[EXERCISE]
Please repeat the records word for word and skip the pictures.
___ MATERIAL SUPPLIED
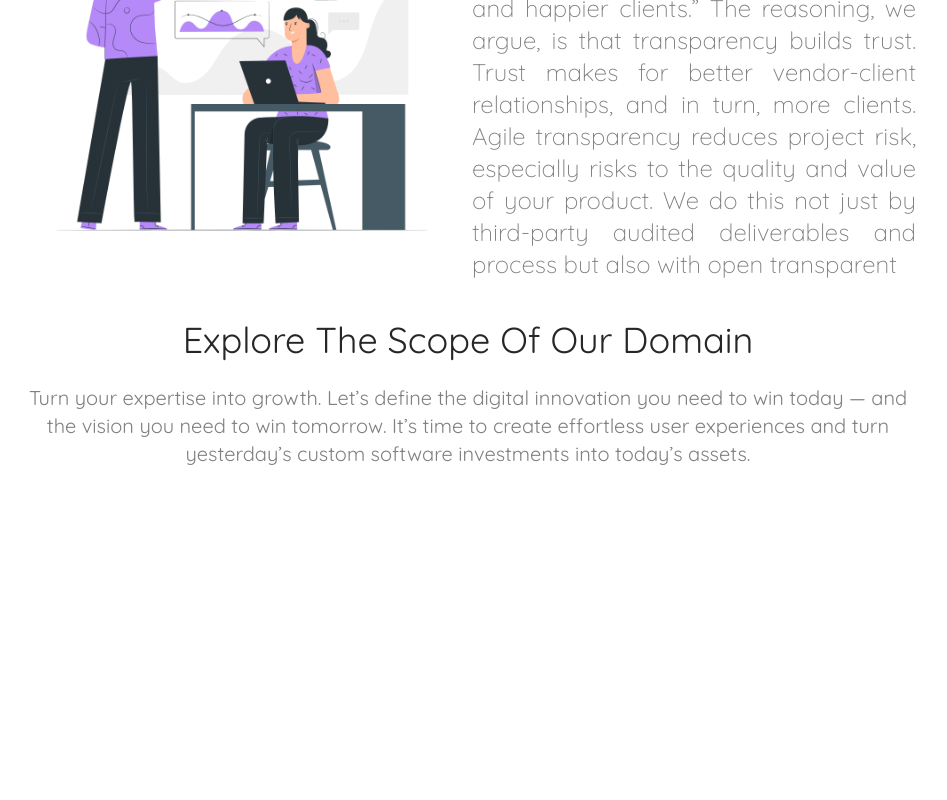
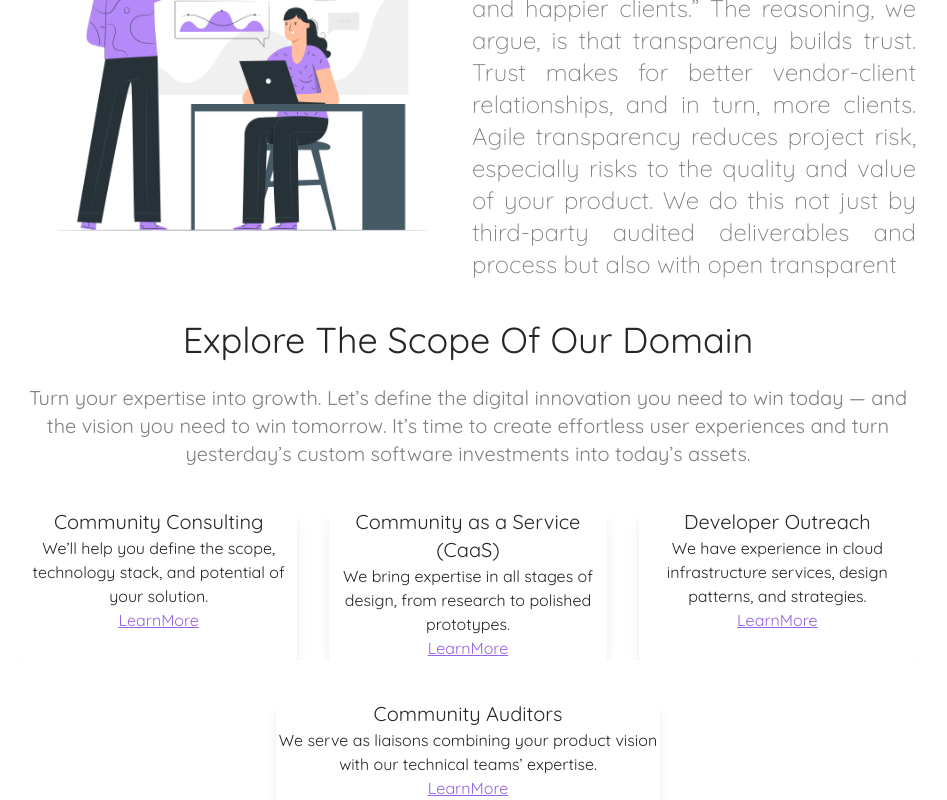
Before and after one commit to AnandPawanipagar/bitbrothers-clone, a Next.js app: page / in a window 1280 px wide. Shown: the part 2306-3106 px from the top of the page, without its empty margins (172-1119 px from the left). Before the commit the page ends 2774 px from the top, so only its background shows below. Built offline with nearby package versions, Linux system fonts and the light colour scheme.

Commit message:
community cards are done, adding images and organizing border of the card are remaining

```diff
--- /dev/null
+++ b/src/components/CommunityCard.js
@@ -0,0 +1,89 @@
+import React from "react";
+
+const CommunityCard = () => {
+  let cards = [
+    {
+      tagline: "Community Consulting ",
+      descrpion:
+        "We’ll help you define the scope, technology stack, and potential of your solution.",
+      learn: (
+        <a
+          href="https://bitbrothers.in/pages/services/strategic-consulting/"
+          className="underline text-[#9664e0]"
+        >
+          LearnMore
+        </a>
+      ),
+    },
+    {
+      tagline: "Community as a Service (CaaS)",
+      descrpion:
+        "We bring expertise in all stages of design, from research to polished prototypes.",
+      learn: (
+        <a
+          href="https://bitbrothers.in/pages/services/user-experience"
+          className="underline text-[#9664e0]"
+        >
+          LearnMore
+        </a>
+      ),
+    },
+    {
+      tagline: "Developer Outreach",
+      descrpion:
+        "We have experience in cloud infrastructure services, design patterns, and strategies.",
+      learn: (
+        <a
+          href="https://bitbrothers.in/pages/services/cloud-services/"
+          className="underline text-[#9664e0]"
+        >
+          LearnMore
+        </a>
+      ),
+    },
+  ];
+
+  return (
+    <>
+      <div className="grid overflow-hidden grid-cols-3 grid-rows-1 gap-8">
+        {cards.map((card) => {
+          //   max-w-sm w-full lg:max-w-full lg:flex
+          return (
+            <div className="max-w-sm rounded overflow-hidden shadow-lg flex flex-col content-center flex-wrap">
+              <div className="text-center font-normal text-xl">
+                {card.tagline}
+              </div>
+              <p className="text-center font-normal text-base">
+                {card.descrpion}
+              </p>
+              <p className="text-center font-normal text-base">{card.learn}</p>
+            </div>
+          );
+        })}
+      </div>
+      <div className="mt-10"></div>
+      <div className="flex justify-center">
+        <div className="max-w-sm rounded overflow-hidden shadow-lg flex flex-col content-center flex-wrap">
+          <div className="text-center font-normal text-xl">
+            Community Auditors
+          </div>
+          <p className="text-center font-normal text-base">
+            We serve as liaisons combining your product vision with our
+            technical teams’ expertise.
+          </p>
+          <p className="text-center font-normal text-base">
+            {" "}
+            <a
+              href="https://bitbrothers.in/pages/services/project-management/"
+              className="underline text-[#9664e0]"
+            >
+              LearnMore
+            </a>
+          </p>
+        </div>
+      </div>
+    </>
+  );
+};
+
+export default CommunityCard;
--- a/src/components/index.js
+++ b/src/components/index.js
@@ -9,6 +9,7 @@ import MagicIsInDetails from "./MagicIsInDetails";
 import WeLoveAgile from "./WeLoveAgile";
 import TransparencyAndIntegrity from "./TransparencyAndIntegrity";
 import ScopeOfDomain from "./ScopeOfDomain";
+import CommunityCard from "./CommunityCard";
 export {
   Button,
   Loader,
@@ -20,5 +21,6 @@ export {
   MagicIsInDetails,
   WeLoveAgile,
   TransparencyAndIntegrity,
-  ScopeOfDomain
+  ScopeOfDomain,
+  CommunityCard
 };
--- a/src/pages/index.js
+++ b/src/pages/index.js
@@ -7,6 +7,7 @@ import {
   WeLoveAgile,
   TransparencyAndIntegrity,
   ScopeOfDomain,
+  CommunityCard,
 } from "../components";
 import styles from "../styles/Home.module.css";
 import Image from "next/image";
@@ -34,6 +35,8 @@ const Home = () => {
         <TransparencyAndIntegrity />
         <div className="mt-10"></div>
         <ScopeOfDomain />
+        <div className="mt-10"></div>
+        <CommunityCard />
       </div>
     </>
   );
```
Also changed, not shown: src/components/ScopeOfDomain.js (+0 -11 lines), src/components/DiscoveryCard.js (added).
______
[RESPONSE BOX]
Before and after one commit to AnandPawanipagar/bitbrothers-clone, a Next.js app: page / in a window 1280 px wide. Shown: the part 2306-3106 px from the top of the page, without its empty margins (172-1119 px from the left). Before the commit the page ends 2774 px from the top, so only its background shows below. Built offline with nearby package versions, Linux system fonts and the light colour scheme.

Commit message:
community cards are done, adding images and organizing border of the card are remaining

```diff
--- /dev/null
+++ b/src/components/CommunityCard.js
@@ -0,0 +1,89 @@
+import React from "react";
+
+const CommunityCard = () => {
+  let cards = [
+    {
+      tagline: "Community Consulting ",
+      descrpion:
+        "We’ll help you define the scope, technology stack, and potential of your solution.",
+      learn: (
+        <a
+          href="https://bitbrothers.in/pages/services/strategic-consulting/"
+          className="underline text-[#9664e0]"
+        >
+          LearnMore
+        </a>
+      ),
+    },
+    {
+      tagline: "Community as a Service (CaaS)",
+      descrpion:
+        "We bring expertise in all stages of design, from research to polished prototypes.",
+      learn: (
+        <a
+          href="https://bitbrothers.in/pages/services/user-experience"
+          className="underline text-[#9664e0]"
+        >
+          LearnMore
+        </a>
+      ),
+    },
+    {
+      tagline: "Developer Outreach",
+      descrpion:
+        "We have experience in cloud infrastructure services, design patterns, and strategies.",
+      learn: (
+        <a
+          href="https://bitbrothers.in/pages/services/cloud-services/"
+          className="underline text-[#9664e0]"
+        >
+          LearnMore
+        </a>
+      ),
+    },
+  ];
+
+  return (
+    <>
+      <div className="grid overflow-hidden grid-cols-3 grid-rows-1 gap-8">
+        {cards.map((card) => {
+          //   max-w-sm w-full lg:max-w-full lg:flex
+          return (
+            <div className="max-w-sm rounded overflow-hidden shadow-lg flex flex-col content-center flex-wrap">
+              <div className="text-center font-normal text-xl">
+                {card.tagline}
+              </div>
+              <p className="text-center font-normal text-base">
+                {card.descrpion}
+              </p>
+              <p className="text-center font-normal text-base">{card.learn}</p>
+            </div>
+          );
+        })}
+      </div>
+      <div className="mt-10"></div>
+      <div className="flex justify-center">
+        <div className="max-w-sm rounded overflow-hidden shadow-lg flex flex-col content-center flex-wrap">
+          <div className="text-center font-normal text-xl">
+            Community Auditors
+          </div>
+          <p className="text-center font-normal text-base">
+            We serve as liaisons combining your product vision with our
+            technical teams’ expertise.
+          </p>
+          <p className="text-center font-normal text-base">
+            {" "}
+            <a
+              href="https://bitbrothers.in/pages/services/project-management/"
+              className="underline text-[#9664e0]"
+            >
+              LearnMore
+            </a>
+          </p>
+        </div>
+      </div>
+    </>
+  );
+};
+
+export default CommunityCard;
--- a/src/components/index.js
+++ b/src/components/index.js
@@ -9,6 +9,7 @@ import MagicIsInDetails from "./MagicIsInDetails";
 import WeLoveAgile from "./WeLoveAgile";
 import TransparencyAndIntegrity from "./TransparencyAndIntegrity";
 import ScopeOfDomain from "./ScopeOfDomain";
+import CommunityCard from "./CommunityCard";
 export {
   Button,
   Loader,
@@ -20,5 +21,6 @@ export {
   MagicIsInDetails,
   WeLoveAgile,
   TransparencyAndIntegrity,
-  ScopeOfDomain
+  ScopeOfDomain,
+  CommunityCard
 };
--- a/src/pages/index.js
+++ b/src/pages/index.js
@@ -7,6 +7,7 @@ import {
   WeLoveAgile,
   TransparencyAndIntegrity,
   ScopeOfDomain,
+  CommunityCard,
 } from "../components";
 import styles from "../styles/Home.module.css";
 import Image from "next/image";
@@ -34,6 +35,8 @@ const Home = () => {
         <TransparencyAndIntegrity />
         <div className="mt-10"></div>
         <ScopeOfDomain />
+        <div className="mt-10"></div>
+        <CommunityCard />
       </div>
     </>
   );
```
Also changed, not shown: src/components/ScopeOfDomain.js (+0 -11 lines), src/components/DiscoveryCard.js (added).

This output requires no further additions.